  • Over 8 million metric tons goes into our oceans, making up 80% of all marine debris.
  • We are killing our oceans.
  • We are destroying the planet that shelters, clothes and feeds us.

The price of an easy life

As flagged up so graphically by David Attenborough and the Blue Planet team, plastic pollution is one of the most critical environmental issues we are currently facing. But, sadly, it doesn't end there.


Plastic Pollution

80% of the plastic in the oceans comes from the land. 20% is from fishing, industrial losses and illegal dumping. Marine life eats the plastic, assuming it to be food - be that plastic bags, straws, bottles … or even microbeads. They assume they are eating good food, but end up starving to death or being poisoned by the plastic. Fish are now very likely to contain some level of plastic, which we then eat ourselves. Plastic is toxic to us all. We even find that water, beer and salt is contaminated with plastic now. It is a vast problem that is affecting not only the health of environment but humans too. On a positive note, global awareness is on the increase and over forty countries have made bold moves to combat the problem by banning single-use plastics such as plastic bags and water bottles.


Dealing with Rubbish

Plastic and other rubbish left on beaches and in other environments has a huge effect on a tourist destination’s economy. The expense of regularly cleaning sites and the negative impact on the numbers of visitors to such areas are real problems, but it’s even more of an issue in places where the country simply can’t deal with the waste at all. Here it just builds up, potentially contaminating the environment and affecting the health of communities nearby, as well as wildlife.


Water contamination

From lakes polluted by oil extraction in the Amazon to rivers contaminated by huge palm oil factories in Africa, we’re not short of instances where water is contaminated on a grand scale. However, seemingly small things can also cause big problems – a lodge that allows untreated sewage into the water system, the personal use of petroleum-based toiletries (eg sunscreen etc) in a pristine nature environment … everything we do has an impact yet we’re not always aware of such issues.


Air Pollution

We all know that planes are hugely polluting beasts, however many of our travels involve a flight. Until planes find a way to become less polluting, why not either fly less often or at least consciously do something to help the environment that you wouldn't ordinarily have done? It’s not ideal, we accept, but it’s something. At Tribes, we plant trees to help the general biodiversity of the planet - and we do this for all our travellers.

How can you help whilst travelling?

    Drinks offered in plastic bottles or plastic glasses/cups where possible, and definitely plastic straws and novelties, single-use shampoo and body lotions offered in hotels. Take your own, preferably in refillable bottles.
    Plastic shopping bags with reusable cloth bags.

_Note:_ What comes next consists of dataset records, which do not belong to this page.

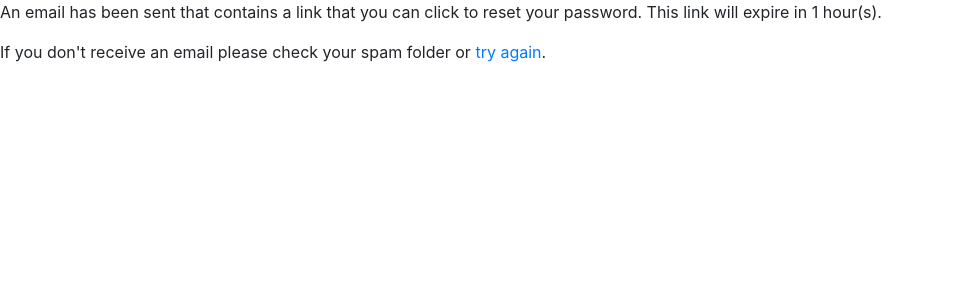
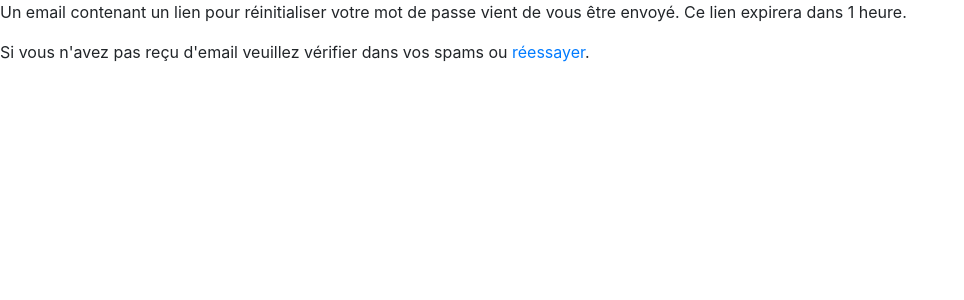
Before and after one commit to benjaminm68/CloudLearning, a Symfony app: template templates/reset_password/check_email.html.twig in a window 1280 px wide. Shown: the part 92-392 px from the top of the page, without its empty margins (0-964 px from the left). Run offline with Twig, Linux system fonts and the light colour scheme; the template is opened without the code that fills it, so the values that code supplies are empty; some libraries are stand-ins or nearby versions.

Commit message:
commentaire + traduction

```diff
--- a/templates/reset_password/check_email.html.twig
+++ b/templates/reset_password/check_email.html.twig
@@ -3,6 +3,6 @@
 {% block title %}Password Reset Email Sent{% endblock %}
 
 {% block body %}
-    <p>An email has been sent that contains a link that you can click to reset your password. This link will expire in {{ tokenLifetime|date('g') }} hour(s).</p>
-    <p>If you don't receive an email please check your spam folder or <a href="{{ path('app_forgot_password_request') }}">try again</a>.</p>
+    <p>Un email contenant un lien pour réinitialiser votre mot de passe vient de vous être envoyé. Ce lien expirera dans {{ tokenLifetime|date('g') }} heure.</p>
+    <p>Si vous n'avez pas reçu d'email veuillez vérifier dans vos spams ou <a href="{{ path('app_forgot_password_request') }}">réessayer</a>.</p>
 {% endblock %}
```
Also changed, not shown: src/Controller/ResetPasswordController.php (+4 -4 lines).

Note that Kenya introduced tough bans on plastic bags (making it illegal to use them), and Uganda, Tanzania, Burundi and South Sudan are considering following suit. And the Galapagos Islands should have banned plastic straws, bags, water bottles and styrofoam utensils by August 2018.
    Single-use water bottles with your own reusable water bottle. (Many places now offer to refill water bottles).
  • Food for thought – In a bid to reduce the number of plastic water bottles used on safari, many lodges and camps now give reusable bottles to guests on arrival. Sounds like a good plan except, when on a trip that involves several camps, you can end up with a huge collection of bottles. Why not hold on to your first bottle for the whole holiday? Refuse a second bottle.
    Choosing natural, biodegradable toiletries (to save contaminating water sources) and those which have NO plastic microbeads.
    Removing packaging from any items before you travel – often a developing region’s waste removal systems are unable to cope with the increasing amount of waste.
    Recycling where possible – including asking hotels and lodges how they recycle.
    Being very careful about rubbish, and bringing home waste that is hard to deal with, such as dead batteries.
  • TAKE ACTION in other ways too:
    Offset your flight carbon emissions through a scheme such as our own – The Travel Forest (part of The Tribes Foundation).
    Sign a petition to stop the use of single-use plastic. For example, are petitioning UK supermarkets to ‘Ditch throwaway plastic packaging’ (which Iceland has already done on their own-brand packaging).